* **ASSIGNMENT**
Check each line of the listing, and copy it if it contains the word "sheet".

* **SUPPLIED RECORDS**
· · ·
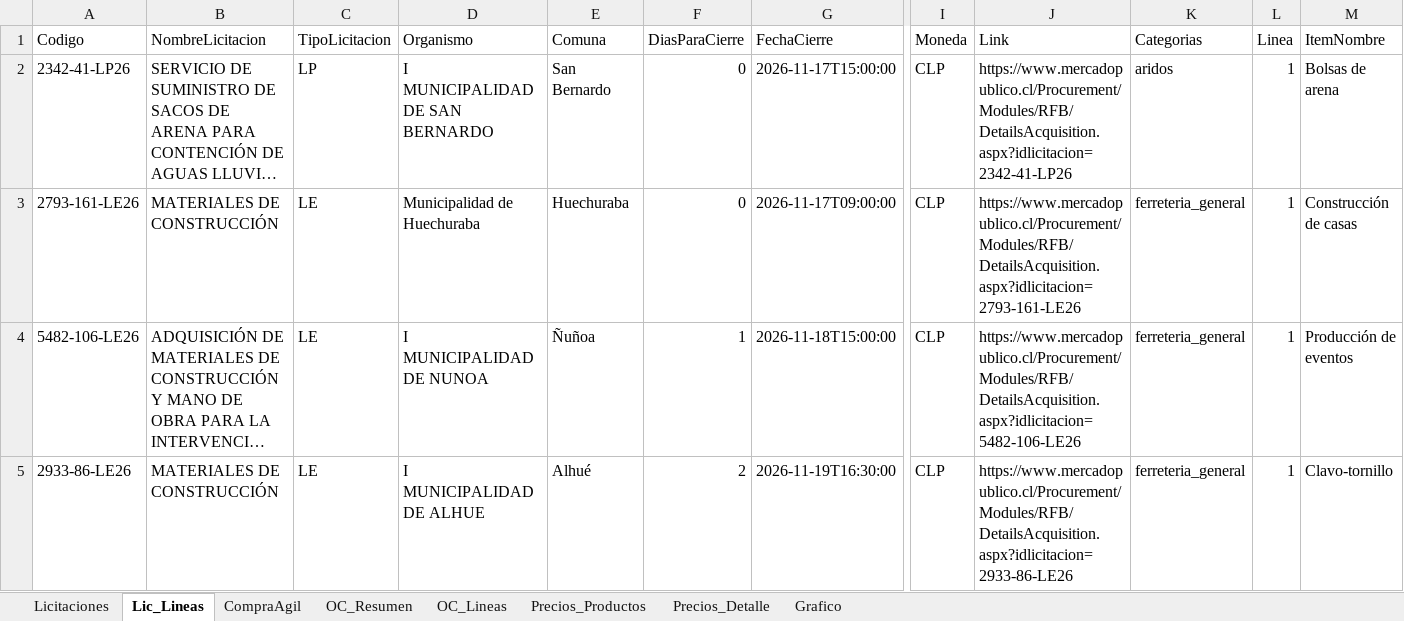
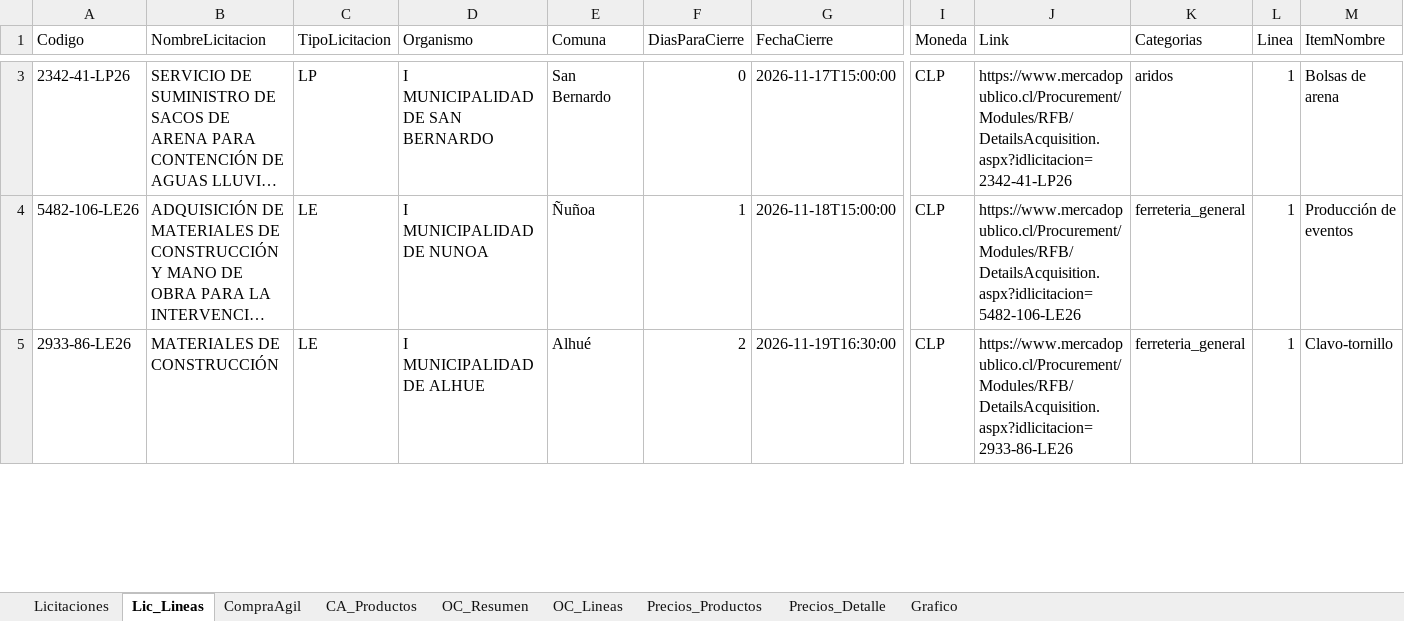
Before and after one commit to tchavarri/monitor-mercado-publico, an Excel workbook: docs/mercado_publico_construccion_RM.xlsx, sheet Lic_Lineas, drawn as a sheet; only a part is shown, gaps mark what is left out; long unchanged cells end in …; values as stored, in another font and other column widths than the file's, no borders; removed rows and columns are numbered as before the commit, all else as after; rows hold the shown columns only; the diff covers the shown part only; the diff names each change by its address in the sheet, - before the commit and + after, or states it on an @@ line.

```diff
--- a/docs/mercado_publico_construccion_RM.xlsx (sheet Lic_Lineas)
+++ b/docs/mercado_publico_construccion_RM.xlsx (sheet Lic_Lineas)
+sheet tab: CA_Productos
-row 3: 2793-161-LE26 | MATERIALES DE CONSTRUCCIÓN | LE | Municipalidad de Huechuraba | Huechuraba | 0 | 2026-11-17T09:00:00 | CLP | https://www.mercadopublico.cl/Procurement/Modules/RFB/DetailsAcquisition.aspx?idlicitacion=2793-161-LE26 | ferreteria_general | 1 | Construcción de casas
```
Also changed, not shown: 2 added rows and 1 removed row elsewhere in this sheet, sheet OC_Lineas, sheet OC_Resumen, sheet Precios_Detalle, sheet Precios_Productos, sheet CompraAgil, sheet Licitaciones, charts or pictures, 4 other files.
· · ·
* **SOLUTION TO THIS EXERCISE**
Before and after one commit to tchavarri/monitor-mercado-publico, an Excel workbook: docs/mercado_publico_construccion_RM.xlsx, sheet Lic_Lineas, drawn as a sheet; only a part is shown, gaps mark what is left out; long unchanged cells end in …; values as stored, in another font and other column widths than the file's, no borders; removed rows and columns are numbered as before the commit, all else as after; rows hold the shown columns only; the diff covers the shown part only; the diff names each change by its address in the sheet, - before the commit and + after, or states it on an @@ line.
--- a/docs/mercado_publico_construccion_RM.xlsx (sheet Lic_Lineas)
+++ b/docs/mercado_publico_construccion_RM.xlsx (sheet Lic_Lineas)
+sheet tab: CA_Productos
Also changed, not shown: 2 added rows and 1 removed row elsewhere in this sheet, sheet OC_Lineas, sheet OC_Resumen, sheet Precios_Detalle, sheet Precios_Productos, sheet CompraAgil, sheet Licitaciones, charts or pictures, 4 other files.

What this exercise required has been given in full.